> [INSTRUCTIONS FOR THE TASK] Lift out all lines below that contain "CORE".

> [INPUT RECORDS]
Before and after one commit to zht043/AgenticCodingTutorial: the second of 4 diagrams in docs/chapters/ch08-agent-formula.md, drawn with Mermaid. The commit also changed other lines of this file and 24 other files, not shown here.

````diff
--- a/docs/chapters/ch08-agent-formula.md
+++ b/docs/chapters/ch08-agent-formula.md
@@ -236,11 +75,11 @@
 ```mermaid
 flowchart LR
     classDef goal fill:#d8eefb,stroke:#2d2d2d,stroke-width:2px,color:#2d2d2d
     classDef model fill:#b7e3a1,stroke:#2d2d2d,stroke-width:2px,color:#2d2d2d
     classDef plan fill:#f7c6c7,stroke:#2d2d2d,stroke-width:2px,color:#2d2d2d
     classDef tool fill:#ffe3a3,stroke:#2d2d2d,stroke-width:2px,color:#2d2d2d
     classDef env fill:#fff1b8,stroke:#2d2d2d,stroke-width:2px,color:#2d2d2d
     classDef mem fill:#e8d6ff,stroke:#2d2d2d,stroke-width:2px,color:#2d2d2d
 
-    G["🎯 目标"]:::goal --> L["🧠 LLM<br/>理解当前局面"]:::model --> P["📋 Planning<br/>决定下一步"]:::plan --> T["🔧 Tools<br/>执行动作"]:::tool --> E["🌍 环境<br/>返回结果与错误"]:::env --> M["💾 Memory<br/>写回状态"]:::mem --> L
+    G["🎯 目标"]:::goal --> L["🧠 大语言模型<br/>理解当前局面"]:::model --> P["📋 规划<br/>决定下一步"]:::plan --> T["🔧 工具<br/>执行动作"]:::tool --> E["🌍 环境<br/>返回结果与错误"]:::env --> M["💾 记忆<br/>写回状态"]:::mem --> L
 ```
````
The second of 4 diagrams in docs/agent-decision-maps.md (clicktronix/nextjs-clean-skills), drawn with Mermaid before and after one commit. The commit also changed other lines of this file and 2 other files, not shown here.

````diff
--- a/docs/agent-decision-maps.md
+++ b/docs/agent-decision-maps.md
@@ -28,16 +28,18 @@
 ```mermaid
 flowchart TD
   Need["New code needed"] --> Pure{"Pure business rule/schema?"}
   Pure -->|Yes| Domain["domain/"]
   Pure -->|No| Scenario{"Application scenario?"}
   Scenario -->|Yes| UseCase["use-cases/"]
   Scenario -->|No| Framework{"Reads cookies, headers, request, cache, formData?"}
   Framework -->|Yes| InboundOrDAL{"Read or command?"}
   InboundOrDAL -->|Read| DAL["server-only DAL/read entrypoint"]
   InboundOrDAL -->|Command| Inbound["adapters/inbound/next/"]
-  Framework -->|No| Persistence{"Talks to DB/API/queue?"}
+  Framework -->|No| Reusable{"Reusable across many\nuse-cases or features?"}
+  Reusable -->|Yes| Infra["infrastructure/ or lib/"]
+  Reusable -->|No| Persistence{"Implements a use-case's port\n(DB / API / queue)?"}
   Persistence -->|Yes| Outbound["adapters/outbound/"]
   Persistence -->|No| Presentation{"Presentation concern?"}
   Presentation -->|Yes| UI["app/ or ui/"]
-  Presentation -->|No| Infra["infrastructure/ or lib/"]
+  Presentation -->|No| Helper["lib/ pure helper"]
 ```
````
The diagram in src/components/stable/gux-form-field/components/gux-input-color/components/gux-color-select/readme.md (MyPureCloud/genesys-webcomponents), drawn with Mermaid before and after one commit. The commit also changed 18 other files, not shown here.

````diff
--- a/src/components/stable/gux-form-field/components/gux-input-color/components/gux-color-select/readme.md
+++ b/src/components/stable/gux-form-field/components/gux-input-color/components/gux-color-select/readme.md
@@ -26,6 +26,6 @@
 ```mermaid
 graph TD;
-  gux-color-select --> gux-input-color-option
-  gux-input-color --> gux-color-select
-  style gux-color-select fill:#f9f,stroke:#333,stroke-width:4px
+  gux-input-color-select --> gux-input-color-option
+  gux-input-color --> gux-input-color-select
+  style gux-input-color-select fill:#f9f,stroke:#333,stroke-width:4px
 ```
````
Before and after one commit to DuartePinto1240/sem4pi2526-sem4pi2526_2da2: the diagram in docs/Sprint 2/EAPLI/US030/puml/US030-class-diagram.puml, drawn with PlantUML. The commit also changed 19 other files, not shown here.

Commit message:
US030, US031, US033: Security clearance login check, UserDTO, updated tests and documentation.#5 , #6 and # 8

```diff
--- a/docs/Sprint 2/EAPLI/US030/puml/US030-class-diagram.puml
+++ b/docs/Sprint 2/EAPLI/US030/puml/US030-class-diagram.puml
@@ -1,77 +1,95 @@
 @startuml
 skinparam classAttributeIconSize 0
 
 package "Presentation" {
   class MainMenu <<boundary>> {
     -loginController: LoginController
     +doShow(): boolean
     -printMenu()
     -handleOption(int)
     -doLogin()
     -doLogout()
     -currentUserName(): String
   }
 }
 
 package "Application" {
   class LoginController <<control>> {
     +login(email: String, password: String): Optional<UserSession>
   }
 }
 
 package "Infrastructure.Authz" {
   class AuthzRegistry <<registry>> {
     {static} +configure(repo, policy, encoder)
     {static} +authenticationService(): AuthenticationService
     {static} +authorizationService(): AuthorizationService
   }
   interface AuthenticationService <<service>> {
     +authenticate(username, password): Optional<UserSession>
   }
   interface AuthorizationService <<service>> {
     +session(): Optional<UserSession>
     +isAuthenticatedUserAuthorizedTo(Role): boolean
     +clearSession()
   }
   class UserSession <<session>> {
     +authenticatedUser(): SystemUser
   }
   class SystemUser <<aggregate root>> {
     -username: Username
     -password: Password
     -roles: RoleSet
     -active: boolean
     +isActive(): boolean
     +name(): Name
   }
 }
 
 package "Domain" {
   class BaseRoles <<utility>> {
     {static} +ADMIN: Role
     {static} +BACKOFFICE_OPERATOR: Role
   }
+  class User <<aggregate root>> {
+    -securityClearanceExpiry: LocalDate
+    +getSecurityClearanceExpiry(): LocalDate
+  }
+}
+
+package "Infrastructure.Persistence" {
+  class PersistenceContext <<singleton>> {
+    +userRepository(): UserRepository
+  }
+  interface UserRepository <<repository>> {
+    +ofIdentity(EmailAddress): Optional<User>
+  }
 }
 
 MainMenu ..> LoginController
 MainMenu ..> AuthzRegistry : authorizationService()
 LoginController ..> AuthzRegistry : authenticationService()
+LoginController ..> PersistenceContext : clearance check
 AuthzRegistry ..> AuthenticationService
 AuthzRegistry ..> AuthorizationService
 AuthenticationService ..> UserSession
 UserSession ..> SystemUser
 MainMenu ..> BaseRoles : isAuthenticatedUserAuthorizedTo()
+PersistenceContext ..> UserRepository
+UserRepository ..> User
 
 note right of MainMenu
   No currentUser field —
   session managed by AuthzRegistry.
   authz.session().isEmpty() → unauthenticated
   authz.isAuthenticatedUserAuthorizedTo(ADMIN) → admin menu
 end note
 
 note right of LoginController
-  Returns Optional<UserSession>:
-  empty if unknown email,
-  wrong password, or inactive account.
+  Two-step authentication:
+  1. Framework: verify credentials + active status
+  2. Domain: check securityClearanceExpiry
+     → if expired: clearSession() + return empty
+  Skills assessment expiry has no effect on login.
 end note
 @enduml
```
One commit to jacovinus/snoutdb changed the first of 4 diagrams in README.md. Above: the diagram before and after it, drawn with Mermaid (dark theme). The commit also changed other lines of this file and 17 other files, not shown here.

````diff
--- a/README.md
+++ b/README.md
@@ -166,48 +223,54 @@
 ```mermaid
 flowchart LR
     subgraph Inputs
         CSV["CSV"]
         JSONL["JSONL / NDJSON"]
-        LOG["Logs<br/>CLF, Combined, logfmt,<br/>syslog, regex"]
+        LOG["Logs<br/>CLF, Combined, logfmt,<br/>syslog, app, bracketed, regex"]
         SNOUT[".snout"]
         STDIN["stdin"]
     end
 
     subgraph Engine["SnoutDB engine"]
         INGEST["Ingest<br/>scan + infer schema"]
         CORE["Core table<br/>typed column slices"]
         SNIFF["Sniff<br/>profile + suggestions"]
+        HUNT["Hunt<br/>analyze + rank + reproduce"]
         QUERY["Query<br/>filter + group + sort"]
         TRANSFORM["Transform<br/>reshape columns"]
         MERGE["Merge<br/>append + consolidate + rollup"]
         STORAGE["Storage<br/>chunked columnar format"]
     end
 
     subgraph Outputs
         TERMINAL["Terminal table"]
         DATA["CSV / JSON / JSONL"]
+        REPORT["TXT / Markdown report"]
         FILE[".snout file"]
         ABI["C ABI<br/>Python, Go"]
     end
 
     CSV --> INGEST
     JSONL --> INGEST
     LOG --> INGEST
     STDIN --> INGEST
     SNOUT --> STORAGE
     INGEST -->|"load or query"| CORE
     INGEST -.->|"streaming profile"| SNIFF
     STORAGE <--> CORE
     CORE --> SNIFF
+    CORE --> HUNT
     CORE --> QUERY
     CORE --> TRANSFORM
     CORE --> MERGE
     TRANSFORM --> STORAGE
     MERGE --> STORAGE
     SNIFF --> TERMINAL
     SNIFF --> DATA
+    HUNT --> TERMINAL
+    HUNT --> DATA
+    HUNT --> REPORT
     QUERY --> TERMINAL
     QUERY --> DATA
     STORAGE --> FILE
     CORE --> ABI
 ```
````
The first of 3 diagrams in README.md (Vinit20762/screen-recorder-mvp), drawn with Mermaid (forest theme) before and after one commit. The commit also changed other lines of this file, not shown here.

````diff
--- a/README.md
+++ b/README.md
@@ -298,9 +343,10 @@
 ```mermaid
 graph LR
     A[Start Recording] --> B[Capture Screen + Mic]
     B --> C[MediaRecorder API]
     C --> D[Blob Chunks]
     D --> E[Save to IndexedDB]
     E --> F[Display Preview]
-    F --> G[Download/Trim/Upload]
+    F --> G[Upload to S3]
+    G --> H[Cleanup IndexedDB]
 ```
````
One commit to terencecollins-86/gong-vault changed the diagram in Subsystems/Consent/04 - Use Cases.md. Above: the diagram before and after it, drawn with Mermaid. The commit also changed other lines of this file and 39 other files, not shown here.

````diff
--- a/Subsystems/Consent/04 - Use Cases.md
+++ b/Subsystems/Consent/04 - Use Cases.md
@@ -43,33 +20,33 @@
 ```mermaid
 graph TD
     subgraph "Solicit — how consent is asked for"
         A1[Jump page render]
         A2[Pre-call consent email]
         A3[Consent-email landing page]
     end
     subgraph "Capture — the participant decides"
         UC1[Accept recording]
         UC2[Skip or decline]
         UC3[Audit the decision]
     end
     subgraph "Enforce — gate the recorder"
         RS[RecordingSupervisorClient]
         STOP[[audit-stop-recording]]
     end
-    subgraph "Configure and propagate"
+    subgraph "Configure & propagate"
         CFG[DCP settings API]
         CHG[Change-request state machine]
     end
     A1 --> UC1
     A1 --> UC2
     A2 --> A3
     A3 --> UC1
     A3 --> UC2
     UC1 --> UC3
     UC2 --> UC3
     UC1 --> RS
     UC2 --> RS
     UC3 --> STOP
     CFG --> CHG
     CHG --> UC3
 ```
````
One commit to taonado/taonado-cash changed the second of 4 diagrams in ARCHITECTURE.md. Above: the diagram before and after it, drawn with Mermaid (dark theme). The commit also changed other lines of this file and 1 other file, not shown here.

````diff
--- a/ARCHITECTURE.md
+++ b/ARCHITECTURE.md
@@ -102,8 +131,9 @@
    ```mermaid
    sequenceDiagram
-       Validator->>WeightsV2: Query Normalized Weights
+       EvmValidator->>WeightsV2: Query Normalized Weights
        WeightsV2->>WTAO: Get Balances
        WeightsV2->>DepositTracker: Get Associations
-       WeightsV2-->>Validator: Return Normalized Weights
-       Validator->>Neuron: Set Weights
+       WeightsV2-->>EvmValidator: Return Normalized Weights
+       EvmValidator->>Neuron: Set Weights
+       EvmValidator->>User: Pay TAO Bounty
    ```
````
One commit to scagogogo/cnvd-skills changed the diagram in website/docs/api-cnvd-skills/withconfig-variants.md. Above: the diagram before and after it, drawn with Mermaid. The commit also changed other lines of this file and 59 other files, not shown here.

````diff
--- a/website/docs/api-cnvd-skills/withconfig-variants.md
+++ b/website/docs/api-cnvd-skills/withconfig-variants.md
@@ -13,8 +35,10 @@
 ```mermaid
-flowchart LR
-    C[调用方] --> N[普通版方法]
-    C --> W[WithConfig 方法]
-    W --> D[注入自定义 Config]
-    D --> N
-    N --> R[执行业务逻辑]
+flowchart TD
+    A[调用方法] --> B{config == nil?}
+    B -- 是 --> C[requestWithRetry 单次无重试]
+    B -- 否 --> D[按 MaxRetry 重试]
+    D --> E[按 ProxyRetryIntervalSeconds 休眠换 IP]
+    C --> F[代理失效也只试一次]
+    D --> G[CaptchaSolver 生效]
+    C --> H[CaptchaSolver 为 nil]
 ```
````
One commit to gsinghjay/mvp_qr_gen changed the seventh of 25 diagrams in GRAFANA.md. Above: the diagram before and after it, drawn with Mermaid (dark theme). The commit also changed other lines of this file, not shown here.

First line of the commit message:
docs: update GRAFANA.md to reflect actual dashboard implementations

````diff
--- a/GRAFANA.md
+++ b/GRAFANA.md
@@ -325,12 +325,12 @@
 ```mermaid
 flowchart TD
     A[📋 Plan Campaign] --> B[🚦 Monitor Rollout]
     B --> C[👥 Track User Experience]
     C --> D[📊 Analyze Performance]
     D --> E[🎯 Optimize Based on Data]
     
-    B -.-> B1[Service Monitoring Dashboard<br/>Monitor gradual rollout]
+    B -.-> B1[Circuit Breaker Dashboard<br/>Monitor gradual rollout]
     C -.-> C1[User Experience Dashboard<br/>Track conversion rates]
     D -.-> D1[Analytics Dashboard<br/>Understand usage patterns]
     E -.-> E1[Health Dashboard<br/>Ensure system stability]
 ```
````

> [EXERCISE ANSWER]
         CORE["Core table<br/>typed column slices"]
     INGEST -->|"load or query"| CORE
     STORAGE <--> CORE
     CORE --> SNIFF
+    CORE --> HUNT
     CORE --> QUERY
     CORE --> TRANSFORM
     CORE --> MERGE
     CORE --> ABI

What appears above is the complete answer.